> **Task prompt**
Only lines holding "changed" are needed; copy each of them from the data below.

=== Section Start ===

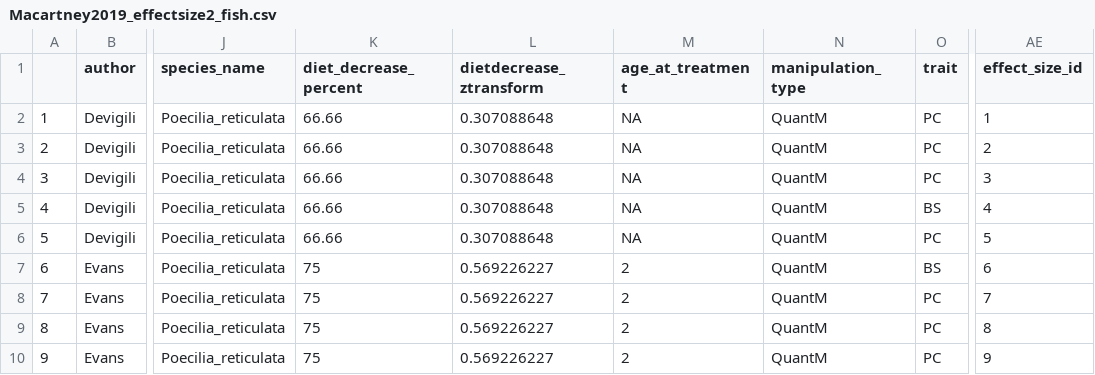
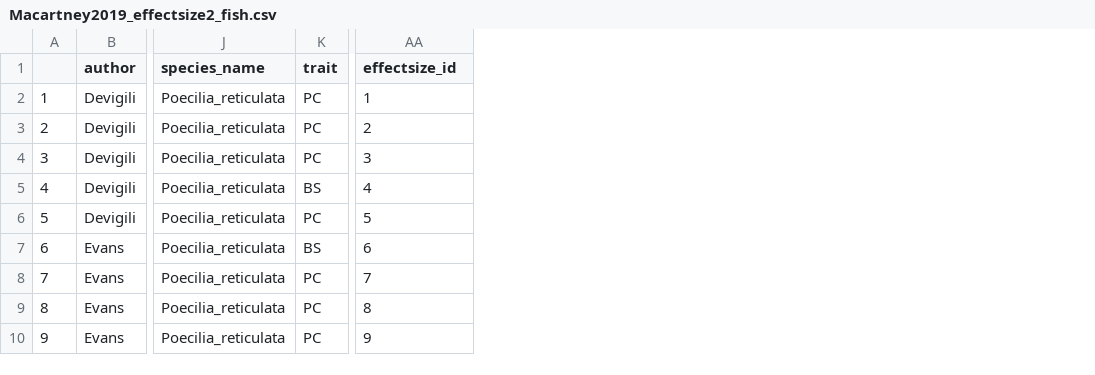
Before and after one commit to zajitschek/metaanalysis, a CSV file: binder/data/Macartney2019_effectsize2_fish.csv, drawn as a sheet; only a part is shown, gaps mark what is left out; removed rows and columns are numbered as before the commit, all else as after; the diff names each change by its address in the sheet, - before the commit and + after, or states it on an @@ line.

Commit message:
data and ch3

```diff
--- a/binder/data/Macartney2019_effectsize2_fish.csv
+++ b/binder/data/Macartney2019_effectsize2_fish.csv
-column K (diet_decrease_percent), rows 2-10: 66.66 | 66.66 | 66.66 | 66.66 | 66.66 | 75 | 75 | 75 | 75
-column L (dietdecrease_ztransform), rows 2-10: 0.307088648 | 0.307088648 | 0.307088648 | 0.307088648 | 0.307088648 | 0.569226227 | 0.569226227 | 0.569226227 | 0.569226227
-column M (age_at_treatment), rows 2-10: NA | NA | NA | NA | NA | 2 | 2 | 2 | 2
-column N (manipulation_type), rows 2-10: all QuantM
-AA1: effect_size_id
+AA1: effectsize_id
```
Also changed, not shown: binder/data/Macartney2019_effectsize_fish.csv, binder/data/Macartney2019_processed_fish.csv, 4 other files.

=== Section End ===
=== Section Start ===

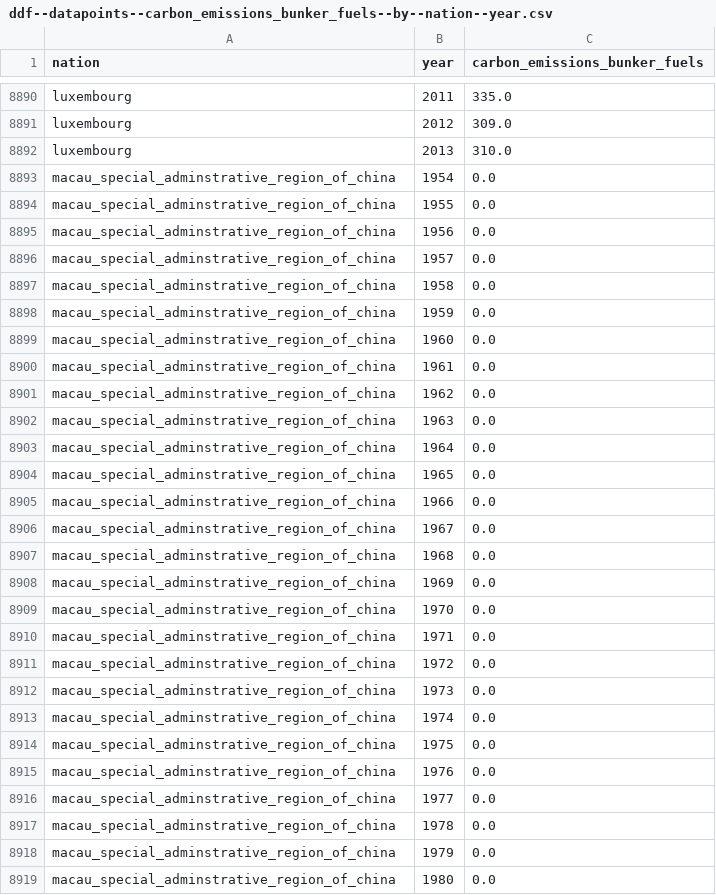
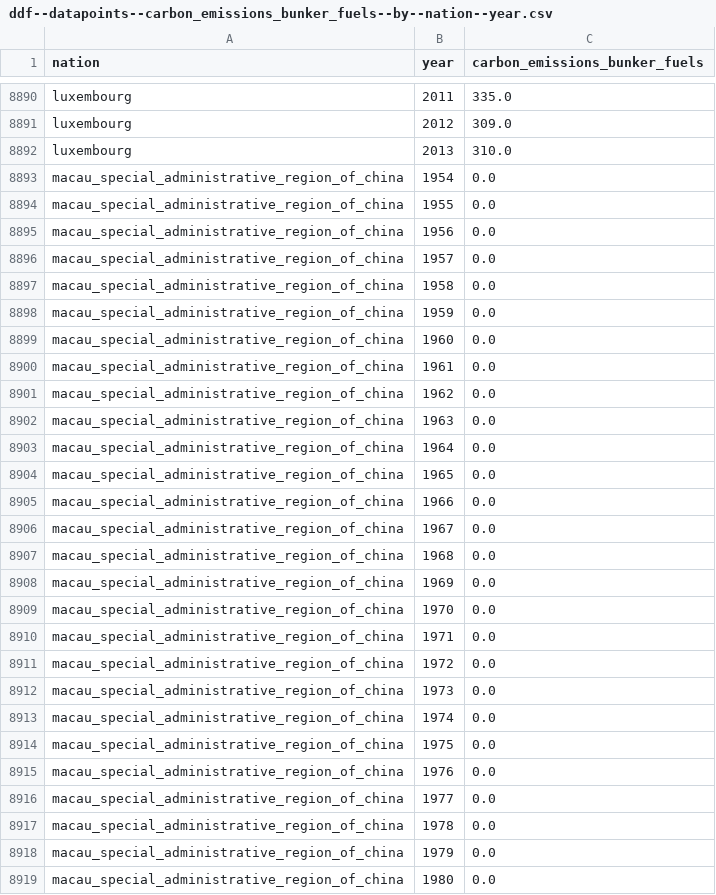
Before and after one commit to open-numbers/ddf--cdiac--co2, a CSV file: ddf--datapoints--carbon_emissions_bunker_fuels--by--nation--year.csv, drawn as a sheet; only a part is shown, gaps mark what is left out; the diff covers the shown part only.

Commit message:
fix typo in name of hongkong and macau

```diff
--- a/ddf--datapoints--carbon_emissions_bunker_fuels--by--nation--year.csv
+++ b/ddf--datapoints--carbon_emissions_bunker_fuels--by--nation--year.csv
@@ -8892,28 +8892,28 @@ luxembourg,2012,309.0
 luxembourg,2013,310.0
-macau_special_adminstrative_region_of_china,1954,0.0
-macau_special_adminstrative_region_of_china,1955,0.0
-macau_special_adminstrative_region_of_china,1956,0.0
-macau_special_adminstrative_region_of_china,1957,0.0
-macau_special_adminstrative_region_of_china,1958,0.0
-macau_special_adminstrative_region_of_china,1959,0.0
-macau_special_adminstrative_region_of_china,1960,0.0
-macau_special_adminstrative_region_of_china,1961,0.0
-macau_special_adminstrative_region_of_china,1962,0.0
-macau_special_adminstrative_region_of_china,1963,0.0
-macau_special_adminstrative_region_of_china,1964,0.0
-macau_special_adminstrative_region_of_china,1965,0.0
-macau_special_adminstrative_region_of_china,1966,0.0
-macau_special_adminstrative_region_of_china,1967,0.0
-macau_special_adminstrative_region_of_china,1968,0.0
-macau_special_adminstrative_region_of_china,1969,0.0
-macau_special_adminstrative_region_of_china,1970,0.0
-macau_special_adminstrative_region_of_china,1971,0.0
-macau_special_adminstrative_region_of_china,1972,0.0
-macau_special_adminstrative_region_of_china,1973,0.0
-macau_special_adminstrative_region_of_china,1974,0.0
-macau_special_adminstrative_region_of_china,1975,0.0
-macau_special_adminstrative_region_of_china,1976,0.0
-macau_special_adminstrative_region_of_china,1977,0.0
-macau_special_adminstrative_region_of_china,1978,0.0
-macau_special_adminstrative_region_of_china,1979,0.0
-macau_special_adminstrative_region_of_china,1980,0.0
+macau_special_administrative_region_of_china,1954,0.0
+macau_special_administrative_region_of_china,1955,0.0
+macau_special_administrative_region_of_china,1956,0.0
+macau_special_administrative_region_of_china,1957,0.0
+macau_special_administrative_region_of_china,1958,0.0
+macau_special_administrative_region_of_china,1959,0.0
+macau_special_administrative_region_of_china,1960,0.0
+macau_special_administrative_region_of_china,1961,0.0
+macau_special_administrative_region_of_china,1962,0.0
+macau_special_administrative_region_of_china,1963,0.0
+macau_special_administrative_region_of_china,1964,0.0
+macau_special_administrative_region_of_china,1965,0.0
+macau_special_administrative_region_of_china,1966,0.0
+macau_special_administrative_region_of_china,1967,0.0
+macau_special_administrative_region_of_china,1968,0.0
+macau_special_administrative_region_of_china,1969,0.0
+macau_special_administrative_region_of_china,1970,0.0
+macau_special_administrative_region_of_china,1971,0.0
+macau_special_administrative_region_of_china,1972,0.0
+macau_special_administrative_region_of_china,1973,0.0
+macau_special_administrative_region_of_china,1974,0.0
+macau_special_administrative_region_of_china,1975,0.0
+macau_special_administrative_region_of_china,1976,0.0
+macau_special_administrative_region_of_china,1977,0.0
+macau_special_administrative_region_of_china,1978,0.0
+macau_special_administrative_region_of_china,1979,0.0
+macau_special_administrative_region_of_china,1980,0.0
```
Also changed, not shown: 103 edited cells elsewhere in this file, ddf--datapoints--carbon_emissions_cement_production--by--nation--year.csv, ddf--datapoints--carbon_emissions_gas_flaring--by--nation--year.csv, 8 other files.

=== Section End ===

> **Solution for this task**
Also changed, not shown: binder/data/Macartney2019_effectsize_fish.csv, binder/data/Macartney2019_processed_fish.csv, 4 other files.
Also changed, not shown: 103 edited cells elsewhere in this file, ddf--datapoints--carbon_emissions_cement_production--by--nation--year.csv, ddf--datapoints--carbon_emissions_gas_flaring--by--nation--year.csv, 8 other files.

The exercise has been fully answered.